** Opening The data block **

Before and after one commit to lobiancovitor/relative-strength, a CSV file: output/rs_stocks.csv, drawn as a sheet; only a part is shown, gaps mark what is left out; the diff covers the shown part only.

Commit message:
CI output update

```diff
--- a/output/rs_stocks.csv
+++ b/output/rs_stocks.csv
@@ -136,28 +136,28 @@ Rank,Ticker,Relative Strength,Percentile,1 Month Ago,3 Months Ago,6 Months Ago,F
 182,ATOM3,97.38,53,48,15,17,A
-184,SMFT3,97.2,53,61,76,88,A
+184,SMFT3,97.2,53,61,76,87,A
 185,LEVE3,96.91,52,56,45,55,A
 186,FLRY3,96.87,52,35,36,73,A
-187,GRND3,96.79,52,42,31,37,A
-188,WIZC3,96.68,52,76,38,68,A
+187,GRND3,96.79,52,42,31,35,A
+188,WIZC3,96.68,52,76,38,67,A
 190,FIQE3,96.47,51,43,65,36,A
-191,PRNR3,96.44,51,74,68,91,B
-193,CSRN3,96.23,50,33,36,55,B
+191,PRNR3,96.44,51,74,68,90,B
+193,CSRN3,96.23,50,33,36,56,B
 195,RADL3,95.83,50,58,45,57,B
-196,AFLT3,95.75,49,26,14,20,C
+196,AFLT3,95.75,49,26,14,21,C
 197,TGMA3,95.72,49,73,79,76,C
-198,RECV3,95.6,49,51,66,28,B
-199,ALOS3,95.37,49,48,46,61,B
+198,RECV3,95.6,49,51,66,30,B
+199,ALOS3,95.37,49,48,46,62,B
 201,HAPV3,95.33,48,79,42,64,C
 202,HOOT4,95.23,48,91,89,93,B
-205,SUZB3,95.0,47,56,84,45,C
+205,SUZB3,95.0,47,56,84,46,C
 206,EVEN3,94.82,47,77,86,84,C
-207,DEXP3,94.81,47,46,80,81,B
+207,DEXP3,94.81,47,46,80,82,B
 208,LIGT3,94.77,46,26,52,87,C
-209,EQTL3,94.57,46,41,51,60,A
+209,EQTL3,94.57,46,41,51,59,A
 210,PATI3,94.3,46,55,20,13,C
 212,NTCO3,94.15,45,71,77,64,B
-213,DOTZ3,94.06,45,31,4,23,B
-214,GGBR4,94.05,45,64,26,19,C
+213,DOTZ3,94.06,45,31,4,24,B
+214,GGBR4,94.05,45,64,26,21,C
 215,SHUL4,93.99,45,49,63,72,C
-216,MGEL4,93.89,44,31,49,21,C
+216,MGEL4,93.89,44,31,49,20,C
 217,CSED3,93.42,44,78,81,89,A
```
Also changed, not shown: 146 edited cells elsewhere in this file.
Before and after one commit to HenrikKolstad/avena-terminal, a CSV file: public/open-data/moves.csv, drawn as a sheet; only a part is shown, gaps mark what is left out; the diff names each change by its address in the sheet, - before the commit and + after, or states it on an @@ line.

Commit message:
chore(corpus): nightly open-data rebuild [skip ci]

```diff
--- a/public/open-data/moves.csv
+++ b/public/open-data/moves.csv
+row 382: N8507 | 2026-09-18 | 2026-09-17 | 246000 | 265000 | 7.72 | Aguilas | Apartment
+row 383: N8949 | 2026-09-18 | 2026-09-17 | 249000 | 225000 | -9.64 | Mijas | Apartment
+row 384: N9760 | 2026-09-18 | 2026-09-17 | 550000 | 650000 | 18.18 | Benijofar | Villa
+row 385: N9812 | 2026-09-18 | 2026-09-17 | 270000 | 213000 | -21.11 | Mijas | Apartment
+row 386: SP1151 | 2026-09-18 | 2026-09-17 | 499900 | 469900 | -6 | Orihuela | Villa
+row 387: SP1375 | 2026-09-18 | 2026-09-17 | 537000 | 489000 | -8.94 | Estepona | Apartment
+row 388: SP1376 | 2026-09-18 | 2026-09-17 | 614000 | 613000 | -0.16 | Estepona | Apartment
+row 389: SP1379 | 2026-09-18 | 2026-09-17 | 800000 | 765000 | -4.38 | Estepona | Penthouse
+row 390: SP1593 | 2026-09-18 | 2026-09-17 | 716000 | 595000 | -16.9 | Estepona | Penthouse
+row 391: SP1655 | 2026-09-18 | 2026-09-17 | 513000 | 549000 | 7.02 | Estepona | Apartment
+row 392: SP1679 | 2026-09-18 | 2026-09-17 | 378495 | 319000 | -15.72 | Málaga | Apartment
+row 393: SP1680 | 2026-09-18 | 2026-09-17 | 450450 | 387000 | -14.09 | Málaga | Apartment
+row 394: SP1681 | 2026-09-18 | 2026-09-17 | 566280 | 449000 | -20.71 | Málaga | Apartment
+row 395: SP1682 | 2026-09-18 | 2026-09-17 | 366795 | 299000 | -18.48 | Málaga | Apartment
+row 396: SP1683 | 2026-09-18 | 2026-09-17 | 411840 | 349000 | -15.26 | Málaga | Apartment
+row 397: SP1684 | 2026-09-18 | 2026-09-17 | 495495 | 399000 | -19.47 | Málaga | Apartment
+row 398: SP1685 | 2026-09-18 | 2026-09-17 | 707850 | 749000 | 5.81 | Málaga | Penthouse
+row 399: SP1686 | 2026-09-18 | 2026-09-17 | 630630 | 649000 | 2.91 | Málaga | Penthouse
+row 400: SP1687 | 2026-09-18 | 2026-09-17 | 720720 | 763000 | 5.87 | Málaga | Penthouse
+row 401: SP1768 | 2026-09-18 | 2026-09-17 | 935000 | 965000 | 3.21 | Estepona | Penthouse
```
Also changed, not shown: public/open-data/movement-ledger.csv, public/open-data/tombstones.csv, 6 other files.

** Closing The data block **

Aim of the exercise: Using the records above, filter out every line that lacks the string "Málaga" and copy the rest.

Expected answer:
+row 392: SP1679 | 2026-09-18 | 2026-09-17 | 378495 | 319000 | -15.72 | Málaga | Apartment
+row 393: SP1680 | 2026-09-18 | 2026-09-17 | 450450 | 387000 | -14.09 | Málaga | Apartment
+row 394: SP1681 | 2026-09-18 | 2026-09-17 | 566280 | 449000 | -20.71 | Málaga | Apartment
+row 395: SP1682 | 2026-09-18 | 2026-09-17 | 366795 | 299000 | -18.48 | Málaga | Apartment
+row 396: SP1683 | 2026-09-18 | 2026-09-17 | 411840 | 349000 | -15.26 | Málaga | Apartment
+row 397: SP1684 | 2026-09-18 | 2026-09-17 | 495495 | 399000 | -19.47 | Málaga | Apartment
+row 398: SP1685 | 2026-09-18 | 2026-09-17 | 707850 | 749000 | 5.81 | Málaga | Penthouse
+row 399: SP1686 | 2026-09-18 | 2026-09-17 | 630630 | 649000 | 2.91 | Málaga | Penthouse
+row 400: SP1687 | 2026-09-18 | 2026-09-17 | 720720 | 763000 | 5.87 | Málaga | Penthouse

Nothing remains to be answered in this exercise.